[Opening Supplied information section]
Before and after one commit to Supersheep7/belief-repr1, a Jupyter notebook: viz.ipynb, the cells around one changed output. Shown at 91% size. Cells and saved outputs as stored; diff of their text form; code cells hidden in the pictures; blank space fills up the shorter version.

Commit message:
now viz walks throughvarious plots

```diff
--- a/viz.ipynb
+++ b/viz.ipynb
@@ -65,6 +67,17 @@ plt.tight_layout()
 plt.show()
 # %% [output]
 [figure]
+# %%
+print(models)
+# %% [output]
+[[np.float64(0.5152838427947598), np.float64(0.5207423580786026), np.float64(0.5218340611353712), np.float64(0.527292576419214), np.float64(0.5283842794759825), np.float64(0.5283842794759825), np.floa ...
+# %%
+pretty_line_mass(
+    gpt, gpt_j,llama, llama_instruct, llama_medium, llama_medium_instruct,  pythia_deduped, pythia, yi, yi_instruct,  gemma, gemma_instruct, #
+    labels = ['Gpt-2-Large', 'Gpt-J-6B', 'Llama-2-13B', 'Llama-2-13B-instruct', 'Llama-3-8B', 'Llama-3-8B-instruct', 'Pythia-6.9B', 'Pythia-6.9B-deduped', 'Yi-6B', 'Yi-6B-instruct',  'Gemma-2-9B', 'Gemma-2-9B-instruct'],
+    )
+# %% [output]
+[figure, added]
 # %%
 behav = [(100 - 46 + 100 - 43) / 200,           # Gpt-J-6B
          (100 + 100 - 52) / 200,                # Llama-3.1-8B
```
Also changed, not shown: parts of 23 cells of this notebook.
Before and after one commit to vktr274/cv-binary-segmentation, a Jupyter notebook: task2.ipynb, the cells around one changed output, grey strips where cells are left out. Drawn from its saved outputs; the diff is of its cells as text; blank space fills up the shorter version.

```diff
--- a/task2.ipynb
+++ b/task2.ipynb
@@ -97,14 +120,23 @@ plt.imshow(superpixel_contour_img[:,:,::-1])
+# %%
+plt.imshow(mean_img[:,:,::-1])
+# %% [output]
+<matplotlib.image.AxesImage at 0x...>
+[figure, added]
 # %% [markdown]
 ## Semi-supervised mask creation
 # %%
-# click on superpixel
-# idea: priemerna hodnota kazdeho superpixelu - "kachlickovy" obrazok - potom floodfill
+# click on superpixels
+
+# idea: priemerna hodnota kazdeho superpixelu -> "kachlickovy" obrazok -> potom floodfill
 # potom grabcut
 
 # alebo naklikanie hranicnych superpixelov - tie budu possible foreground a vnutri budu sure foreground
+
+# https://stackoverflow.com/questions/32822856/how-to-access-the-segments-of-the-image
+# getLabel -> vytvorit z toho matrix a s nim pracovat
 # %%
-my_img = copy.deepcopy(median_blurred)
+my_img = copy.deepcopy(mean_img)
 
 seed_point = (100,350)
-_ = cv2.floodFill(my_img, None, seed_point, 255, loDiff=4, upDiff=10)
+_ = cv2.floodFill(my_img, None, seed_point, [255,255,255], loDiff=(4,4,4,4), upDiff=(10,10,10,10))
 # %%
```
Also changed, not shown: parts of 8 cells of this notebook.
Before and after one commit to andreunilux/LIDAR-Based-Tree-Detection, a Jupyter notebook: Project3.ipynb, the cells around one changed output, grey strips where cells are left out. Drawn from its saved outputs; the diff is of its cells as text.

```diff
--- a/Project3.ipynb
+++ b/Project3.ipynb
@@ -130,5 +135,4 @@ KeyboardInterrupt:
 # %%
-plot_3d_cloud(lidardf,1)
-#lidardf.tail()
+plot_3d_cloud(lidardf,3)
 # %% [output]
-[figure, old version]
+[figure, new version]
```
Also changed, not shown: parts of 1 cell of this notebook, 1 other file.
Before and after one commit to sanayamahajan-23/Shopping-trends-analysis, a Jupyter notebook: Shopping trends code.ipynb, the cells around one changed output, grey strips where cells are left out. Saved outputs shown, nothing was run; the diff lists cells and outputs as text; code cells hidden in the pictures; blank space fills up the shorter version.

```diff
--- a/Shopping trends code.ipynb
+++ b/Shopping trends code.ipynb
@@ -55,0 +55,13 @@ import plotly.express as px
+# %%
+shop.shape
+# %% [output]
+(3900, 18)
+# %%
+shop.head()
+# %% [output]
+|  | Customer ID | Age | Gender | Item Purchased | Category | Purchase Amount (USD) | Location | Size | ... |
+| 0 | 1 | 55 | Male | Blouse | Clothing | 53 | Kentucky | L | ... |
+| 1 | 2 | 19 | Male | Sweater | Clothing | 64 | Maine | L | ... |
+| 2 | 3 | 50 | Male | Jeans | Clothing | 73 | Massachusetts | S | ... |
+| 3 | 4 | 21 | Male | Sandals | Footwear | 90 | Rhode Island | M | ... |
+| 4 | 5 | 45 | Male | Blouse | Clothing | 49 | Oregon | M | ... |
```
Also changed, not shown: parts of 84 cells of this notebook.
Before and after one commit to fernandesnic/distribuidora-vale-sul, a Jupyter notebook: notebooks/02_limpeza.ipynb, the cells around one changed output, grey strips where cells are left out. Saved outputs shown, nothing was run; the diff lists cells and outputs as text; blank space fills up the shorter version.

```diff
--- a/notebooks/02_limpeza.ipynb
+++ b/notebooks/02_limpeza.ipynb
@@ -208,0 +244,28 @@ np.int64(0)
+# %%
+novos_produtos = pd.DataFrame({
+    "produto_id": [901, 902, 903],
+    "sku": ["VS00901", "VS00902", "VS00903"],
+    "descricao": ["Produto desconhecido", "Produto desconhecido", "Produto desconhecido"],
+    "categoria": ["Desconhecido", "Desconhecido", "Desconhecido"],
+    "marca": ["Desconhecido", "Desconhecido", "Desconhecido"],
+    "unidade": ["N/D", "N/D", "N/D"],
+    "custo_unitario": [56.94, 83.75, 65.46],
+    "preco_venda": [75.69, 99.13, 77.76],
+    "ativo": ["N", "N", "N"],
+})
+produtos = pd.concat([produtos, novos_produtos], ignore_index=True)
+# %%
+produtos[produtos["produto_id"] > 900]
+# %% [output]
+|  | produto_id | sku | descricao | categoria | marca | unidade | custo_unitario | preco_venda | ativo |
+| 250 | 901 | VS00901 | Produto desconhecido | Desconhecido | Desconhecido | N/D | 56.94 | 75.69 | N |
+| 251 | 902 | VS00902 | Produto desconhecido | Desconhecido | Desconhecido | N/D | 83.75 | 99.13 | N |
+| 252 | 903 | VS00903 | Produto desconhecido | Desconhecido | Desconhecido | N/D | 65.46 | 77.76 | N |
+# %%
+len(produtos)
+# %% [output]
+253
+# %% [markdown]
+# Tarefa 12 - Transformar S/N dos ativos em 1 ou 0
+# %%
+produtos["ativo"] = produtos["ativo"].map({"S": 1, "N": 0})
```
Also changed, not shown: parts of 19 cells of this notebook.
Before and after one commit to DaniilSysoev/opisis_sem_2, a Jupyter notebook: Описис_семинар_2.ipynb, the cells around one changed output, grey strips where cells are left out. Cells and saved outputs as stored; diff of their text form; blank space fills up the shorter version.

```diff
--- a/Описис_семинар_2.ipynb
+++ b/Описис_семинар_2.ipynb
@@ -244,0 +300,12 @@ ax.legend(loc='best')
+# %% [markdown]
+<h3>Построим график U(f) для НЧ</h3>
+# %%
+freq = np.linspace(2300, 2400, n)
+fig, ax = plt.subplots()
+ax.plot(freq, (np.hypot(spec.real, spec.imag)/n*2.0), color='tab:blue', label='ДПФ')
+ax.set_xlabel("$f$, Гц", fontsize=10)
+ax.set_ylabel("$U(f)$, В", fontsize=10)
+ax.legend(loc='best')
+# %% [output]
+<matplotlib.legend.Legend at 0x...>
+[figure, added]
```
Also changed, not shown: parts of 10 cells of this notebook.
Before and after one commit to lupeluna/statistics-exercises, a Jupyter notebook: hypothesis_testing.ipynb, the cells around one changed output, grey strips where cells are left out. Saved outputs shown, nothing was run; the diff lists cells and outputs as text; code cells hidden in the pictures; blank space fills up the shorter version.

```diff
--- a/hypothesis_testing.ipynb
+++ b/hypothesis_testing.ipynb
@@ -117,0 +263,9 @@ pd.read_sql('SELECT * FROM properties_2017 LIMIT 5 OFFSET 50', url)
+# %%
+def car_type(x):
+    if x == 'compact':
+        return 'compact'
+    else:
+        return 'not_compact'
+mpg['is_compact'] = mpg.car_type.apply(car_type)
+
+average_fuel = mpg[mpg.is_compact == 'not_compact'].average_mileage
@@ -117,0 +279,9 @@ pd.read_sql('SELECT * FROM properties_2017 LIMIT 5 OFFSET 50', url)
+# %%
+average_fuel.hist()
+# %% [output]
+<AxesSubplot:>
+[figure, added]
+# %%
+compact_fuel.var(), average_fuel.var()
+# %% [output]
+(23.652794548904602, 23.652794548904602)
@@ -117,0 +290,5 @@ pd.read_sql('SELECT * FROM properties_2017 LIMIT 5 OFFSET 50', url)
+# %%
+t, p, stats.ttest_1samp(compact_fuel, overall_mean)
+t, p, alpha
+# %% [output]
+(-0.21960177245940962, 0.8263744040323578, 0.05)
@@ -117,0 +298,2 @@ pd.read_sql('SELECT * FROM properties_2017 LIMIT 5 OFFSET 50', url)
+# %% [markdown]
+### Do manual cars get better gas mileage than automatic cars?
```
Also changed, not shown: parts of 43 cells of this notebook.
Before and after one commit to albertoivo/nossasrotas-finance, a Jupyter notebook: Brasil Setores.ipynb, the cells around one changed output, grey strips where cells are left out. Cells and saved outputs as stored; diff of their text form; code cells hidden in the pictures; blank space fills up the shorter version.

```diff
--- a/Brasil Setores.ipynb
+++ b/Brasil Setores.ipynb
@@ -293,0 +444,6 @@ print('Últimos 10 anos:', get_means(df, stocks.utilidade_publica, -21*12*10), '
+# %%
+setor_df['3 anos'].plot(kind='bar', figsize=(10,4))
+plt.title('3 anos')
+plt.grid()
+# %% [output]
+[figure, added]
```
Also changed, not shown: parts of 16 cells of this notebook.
[Closing Supplied information section]
■ Required work ■
Your task is to copy each line from the material above that includes the word "Male".

■ Answer section ■
+| 0 | 1 | 55 | Male | Blouse | Clothing | 53 | Kentucky | L | ... |
+| 1 | 2 | 19 | Male | Sweater | Clothing | 64 | Maine | L | ... |
+| 2 | 3 | 50 | Male | Jeans | Clothing | 73 | Massachusetts | S | ... |
+| 3 | 4 | 21 | Male | Sandals | Footwear | 90 | Rhode Island | M | ... |
+| 4 | 5 | 45 | Male | Blouse | Clothing | 49 | Oregon | M | ... |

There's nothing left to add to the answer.